EXERCISE DIRECTIONS: Where does the string "images" occur in the records below? Copy every line that holds it.

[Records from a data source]
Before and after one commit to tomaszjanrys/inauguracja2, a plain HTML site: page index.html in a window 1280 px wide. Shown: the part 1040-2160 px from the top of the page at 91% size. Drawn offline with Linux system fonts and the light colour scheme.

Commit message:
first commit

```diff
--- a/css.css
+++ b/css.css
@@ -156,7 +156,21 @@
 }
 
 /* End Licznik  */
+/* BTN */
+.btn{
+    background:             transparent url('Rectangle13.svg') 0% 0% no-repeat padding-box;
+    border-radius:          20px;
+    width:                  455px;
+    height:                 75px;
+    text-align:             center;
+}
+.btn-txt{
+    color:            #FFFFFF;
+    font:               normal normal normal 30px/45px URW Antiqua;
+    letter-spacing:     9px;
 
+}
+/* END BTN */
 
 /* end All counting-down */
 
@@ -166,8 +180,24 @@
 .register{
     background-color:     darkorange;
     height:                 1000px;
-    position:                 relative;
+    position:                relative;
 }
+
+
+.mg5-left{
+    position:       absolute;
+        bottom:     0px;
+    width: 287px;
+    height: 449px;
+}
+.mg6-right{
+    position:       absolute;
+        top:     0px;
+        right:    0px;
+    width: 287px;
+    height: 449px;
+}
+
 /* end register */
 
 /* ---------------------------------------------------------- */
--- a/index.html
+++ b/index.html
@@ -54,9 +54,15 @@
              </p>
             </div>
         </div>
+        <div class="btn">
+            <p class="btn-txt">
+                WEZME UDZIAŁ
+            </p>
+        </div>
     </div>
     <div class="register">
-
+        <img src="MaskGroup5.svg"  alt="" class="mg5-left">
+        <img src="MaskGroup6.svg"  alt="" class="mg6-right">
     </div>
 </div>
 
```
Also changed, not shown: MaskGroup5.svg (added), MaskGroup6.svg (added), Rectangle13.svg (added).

--

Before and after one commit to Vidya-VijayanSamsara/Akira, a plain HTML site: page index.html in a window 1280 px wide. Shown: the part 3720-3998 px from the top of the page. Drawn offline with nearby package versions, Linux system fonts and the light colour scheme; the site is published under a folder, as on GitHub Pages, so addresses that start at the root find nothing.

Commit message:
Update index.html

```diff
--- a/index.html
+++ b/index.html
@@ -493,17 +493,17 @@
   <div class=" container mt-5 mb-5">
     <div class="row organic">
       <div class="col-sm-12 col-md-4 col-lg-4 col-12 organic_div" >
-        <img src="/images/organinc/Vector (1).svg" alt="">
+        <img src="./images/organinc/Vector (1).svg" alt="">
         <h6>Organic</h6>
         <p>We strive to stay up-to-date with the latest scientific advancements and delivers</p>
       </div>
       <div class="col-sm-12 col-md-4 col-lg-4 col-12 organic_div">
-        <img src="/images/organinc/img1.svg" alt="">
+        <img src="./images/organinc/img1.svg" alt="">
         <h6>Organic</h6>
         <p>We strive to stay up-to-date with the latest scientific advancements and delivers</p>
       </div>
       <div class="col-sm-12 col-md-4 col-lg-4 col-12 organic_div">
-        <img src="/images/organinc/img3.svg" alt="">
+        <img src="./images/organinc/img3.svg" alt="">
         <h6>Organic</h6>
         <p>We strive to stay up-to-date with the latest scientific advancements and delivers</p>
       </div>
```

TASK SOLUTION:
-        <img src="/images/organinc/Vector (1).svg" alt="">
+        <img src="./images/organinc/Vector (1).svg" alt="">
-        <img src="/images/organinc/img1.svg" alt="">
+        <img src="./images/organinc/img1.svg" alt="">
-        <img src="/images/organinc/img3.svg" alt="">
+        <img src="./images/organinc/img3.svg" alt="">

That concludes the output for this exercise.